Nobody knows how many Indigenous people go missing or are murdered every year on long-neglected reservations such as Rosebud, SD., but tribal governments are renewing pressure on federal and state authorities to devote more resources to the crisis, reports NPR. There are signs that’s starting to happen. Molina Richards, a friend to the family of a 19-year old Indigenous girl who was found dead in 2019 after disappearing in the 1,900-square-mile reservation in one of the most isolated parts of the lower 48 states, recently won a grant from CARES Act funds available to tribes to open a shelter for women and homeless teens on the reservation. The first-of-its-kind safe house will be a badly needed refuge for people who are otherwise walking out in the cold all night, organizers said, moving from boarded up gang-run houses, to drug parties, their feet swollen, or far worse.

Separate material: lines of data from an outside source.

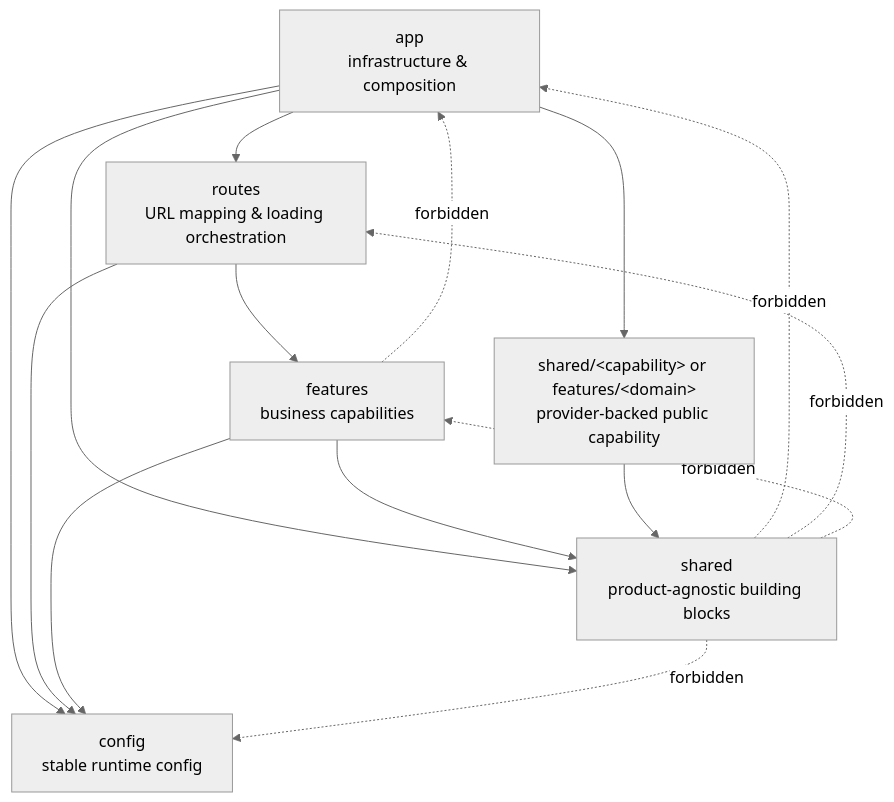
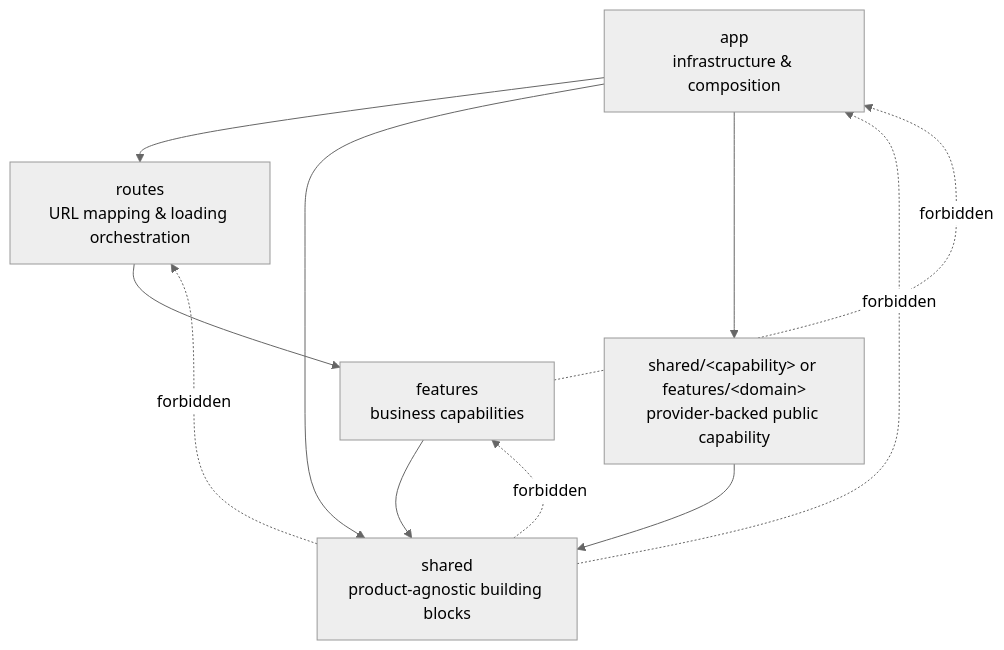
Before and after one commit to RingoTangs/react-app: the diagram in README.md, drawn with Mermaid (neutral theme). The commit also changed other lines of this file and 10 other files, not shown here.

````diff
--- a/README.md
+++ b/README.md
@@ -162,25 +158,20 @@
 ```mermaid
 flowchart TD
   App["app<br/>infrastructure & composition"]
   Routes["routes<br/>URL mapping & loading orchestration"]
   Features["features<br/>business capabilities"]
   Shared["shared<br/>product-agnostic building blocks"]
-  Config["config<br/>stable runtime config"]
   ProviderCapability["shared/&lt;capability&gt; or features/&lt;domain&gt;<br/>provider-backed public capability"]
 
   App --> Routes
   App --> Shared
-  App --> Config
   App --> ProviderCapability
   Routes --> Features
-  Routes --> Config
   Features --> Shared
-  Features --> Config
   ProviderCapability --> Shared
 
   Shared -. forbidden .-> App
   Shared -. forbidden .-> Routes
   Shared -. forbidden .-> Features
-  Shared -. forbidden .-> Config
   Features -. forbidden .-> App
 ```
````
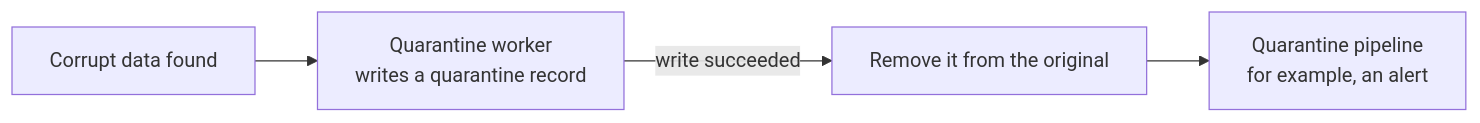
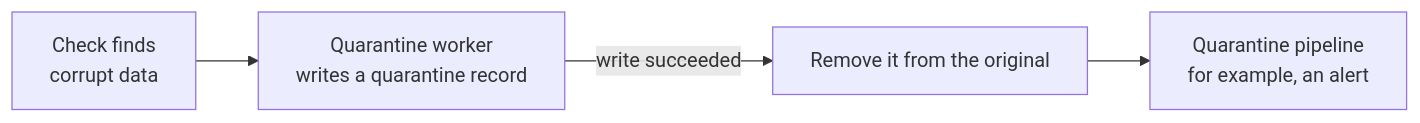
One commit to bristweb/yafidb changed the fifth of 5 diagrams in docs/architecture.md. Above: the diagram before and after it, drawn with Mermaid. The commit also changed other lines of this file and 19 other files, not shown here.

Commit message:
Separate check tool owns validation and quarantine; builds only read

````diff
--- a/docs/architecture.md
+++ b/docs/architecture.md
@@ -123,6 +164,6 @@
 ```mermaid
 flowchart LR
-    F[Corrupt data found] --> Q[Quarantine worker<br/>writes a quarantine record]
+    F[Check finds<br/>corrupt data] --> Q[Quarantine worker<br/>writes a quarantine record]
     Q -->|write succeeded| T[Remove it from the original]
     T --> N[Quarantine pipeline<br/>for example, an alert]
 ```
````
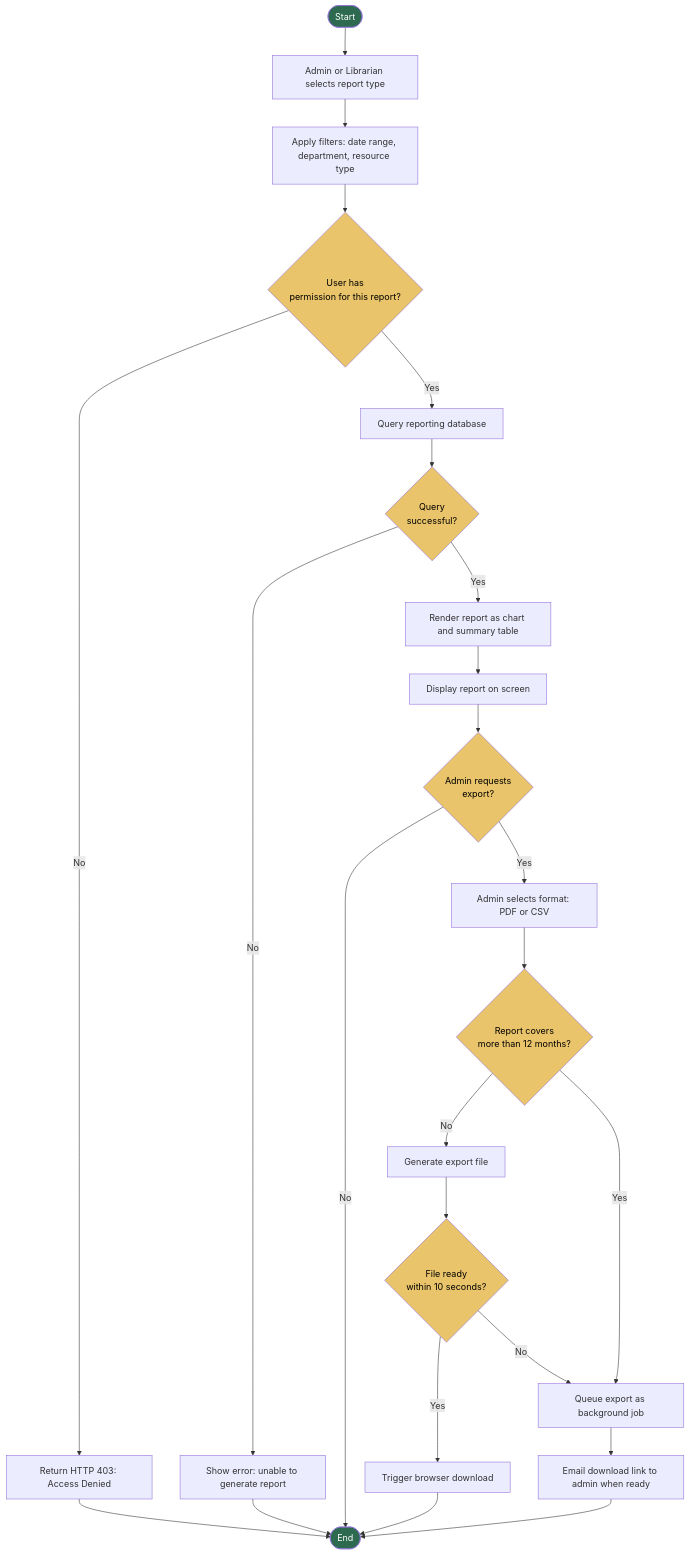
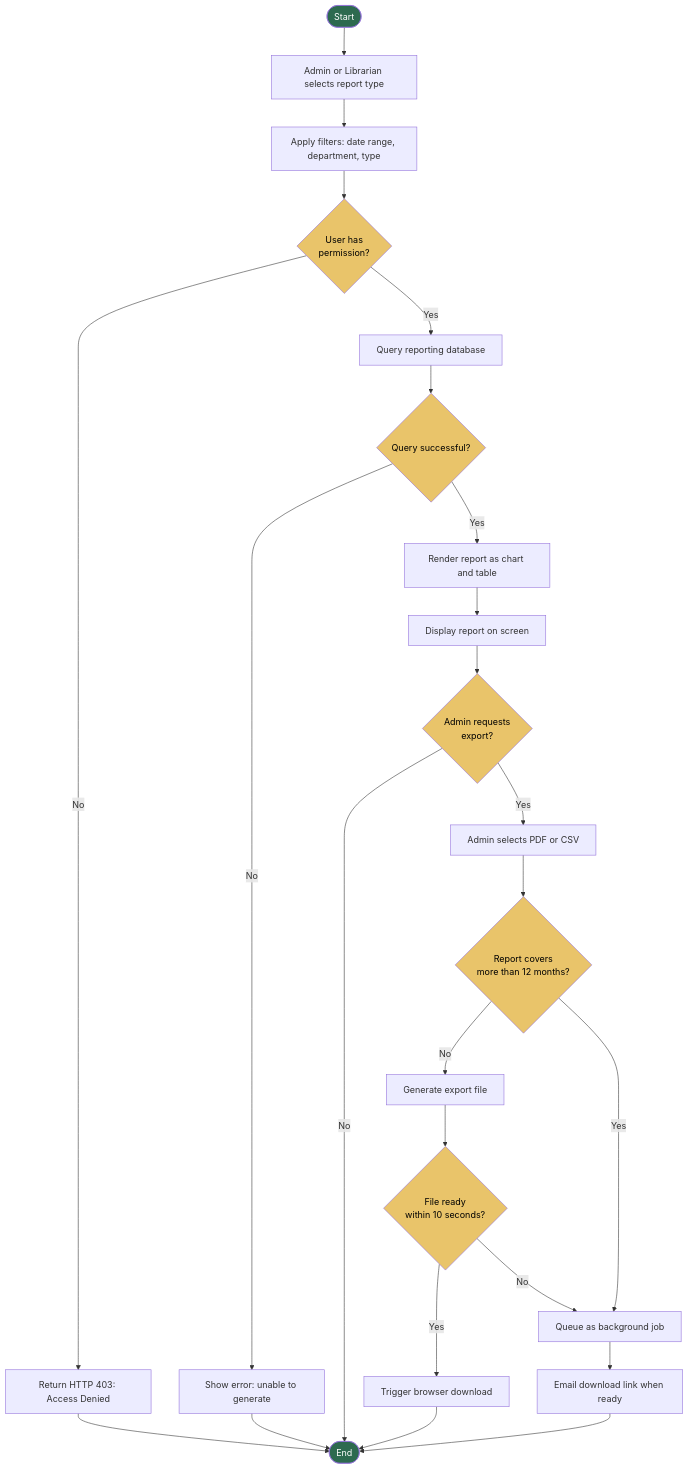
Before and after one commit to 211225347/Smart-Academic-Library-Assistance-System-SALAS-: the eighth of 8 diagrams in ACTIVITY_DIAGRAMS.md, drawn with Mermaid. The commit also changed other lines of this file, not shown here.

````diff
--- a/ACTIVITY_DIAGRAMS.md
+++ b/ACTIVITY_DIAGRAMS.md
@@ -345,34 +370,34 @@
 ```mermaid
 flowchart TD
     A([Start]) --> B[Admin or Librarian selects report type]
-    B --> C[Apply filters: date range, department, resource type]
-    C --> D{User has\npermission for this report?}
+    B --> C[Apply filters: date range, department, type]
+    C --> D{User has\npermission?}
     D -- No --> E[Return HTTP 403: Access Denied]
     E --> Z([End])
     D -- Yes --> F[Query reporting database]
-    F --> G{Query\nsuccessful?}
-    G -- No --> H[Show error: unable to generate report]
+    F --> G{Query successful?}
+    G -- No --> H[Show error: unable to generate]
     H --> Z
-    G -- Yes --> I[Render report as chart and summary table]
+    G -- Yes --> I[Render report as chart and table]
     I --> J[Display report on screen]
     J --> K{Admin requests\nexport?}
     K -- No --> Z
-    K -- Yes --> L[Admin selects format: PDF or CSV]
+    K -- Yes --> L[Admin selects PDF or CSV]
     L --> M{Report covers\nmore than 12 months?}
     M -- No --> N[Generate export file]
     N --> O{File ready\nwithin 10 seconds?}
     O -- Yes --> P[Trigger browser download]
-    O -- No --> Q[Queue export as background job]
-    Q --> R[Email download link to admin when ready]
+    O -- No --> Q[Queue as background job]
     M -- Yes --> Q
+    Q --> R[Email download link when ready]
     P --> Z
     R --> Z
 
     style A fill:#2d6a4f,color:#fff
     style Z fill:#2d6a4f,color:#fff
     style D fill:#e9c46a,color:#000
     style G fill:#e9c46a,color:#000
     style K fill:#e9c46a,color:#000
     style M fill:#e9c46a,color:#000
     style O fill:#e9c46a,color:#000
 ```
````
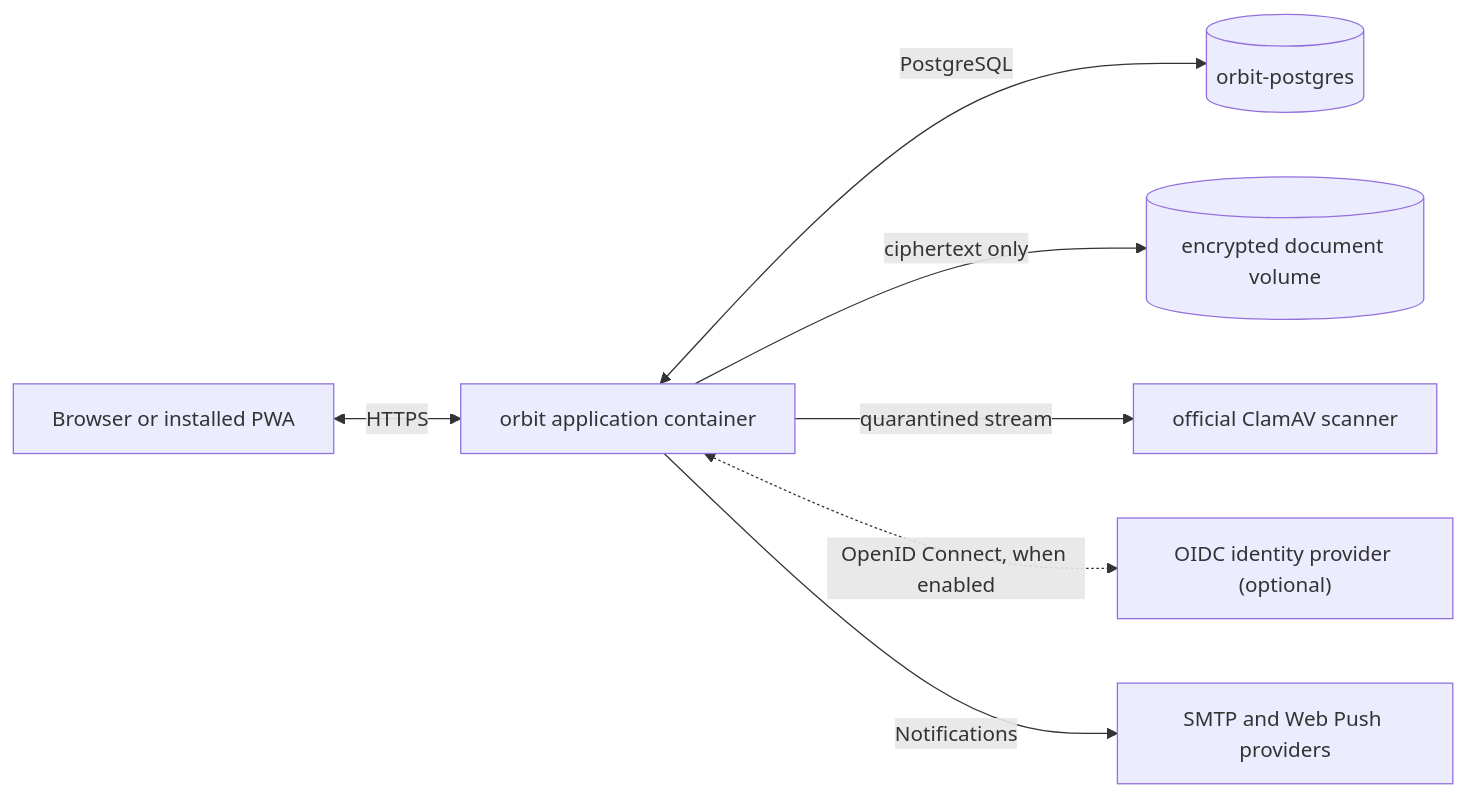
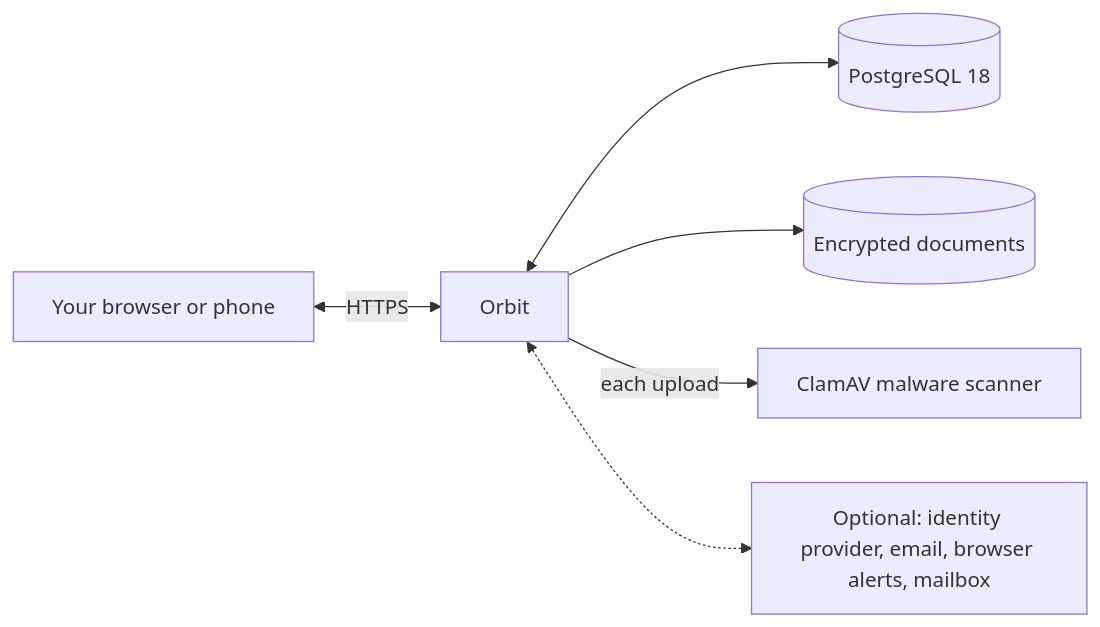
One commit to tomlawesome/orbit changed the diagram in docs/overview.md. Above: the diagram before and after it, drawn with Mermaid. The commit also changed other lines of this file, not shown here.

````diff
--- a/docs/overview.md
+++ b/docs/overview.md
@@ -76,17 +85,15 @@
 ```mermaid
 flowchart LR
-    browser["Browser or installed PWA"]
-    orbit["orbit application container"]
-    postgres[("orbit-postgres")]
-    documents[("encrypted document volume")]
-    scanner["official ClamAV scanner"]
-    identity["OIDC identity provider (optional)"]
-    delivery["SMTP and Web Push providers"]
+    browser["Your browser or phone"]
+    orbit["Orbit"]
+    postgres[("PostgreSQL 18")]
+    documents[("Encrypted documents")]
+    scanner["ClamAV malware scanner"]
+    optional["Optional: identity provider, email, browser alerts, mailbox"]
 
     browser <-->|HTTPS| orbit
-    orbit <-->|PostgreSQL| postgres
-    orbit -->|ciphertext only| documents
-    orbit -->|quarantined stream| scanner
-    orbit <-.->|OpenID Connect, when enabled| identity
-    orbit -->|Notifications| delivery
+    orbit <--> postgres
+    orbit --> documents
+    orbit -->|each upload| scanner
+    orbit <-.-> optional
 ```
````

Meanwhile, President Joe Biden’s pick as Secretary of Interior, Rep. Deb Haaland (D-N.M.) appears to be gathering support in the Senate after initial Republican opposition. Haaland, who would be the first Native American to hold the post, is seen as a key step forward in reforming Washington policy in Indian country. She will have an uphill challenge in reservations like Rosebud, where unemployment is high and communities have some of the lowest life expectancy rates in the nation; but when it comes to human trafficking, the first target of reformers will be state houses. South Dakota State Rep. Peri Pourier, a Democrat who represents the Pine Ridge Reservation to the west of Rosebud, recently convinced her Republican colleagues to overwhelmingly pass a bill that, if signed by Gov. Kristi Noem, would create a full-time missing indigenous persons specialist in the state Attorney General’s office. Of the 109 people currently listed as missing in South Dakota, 77 are believed to be Indigenous. The new missing persons liaison would be tasked with coordinating with the FBI and various tribal law enforcement agencies to investigate the unsolved crimes. South Dakota tribes are also committing to help the state lobby the federal government for more resources.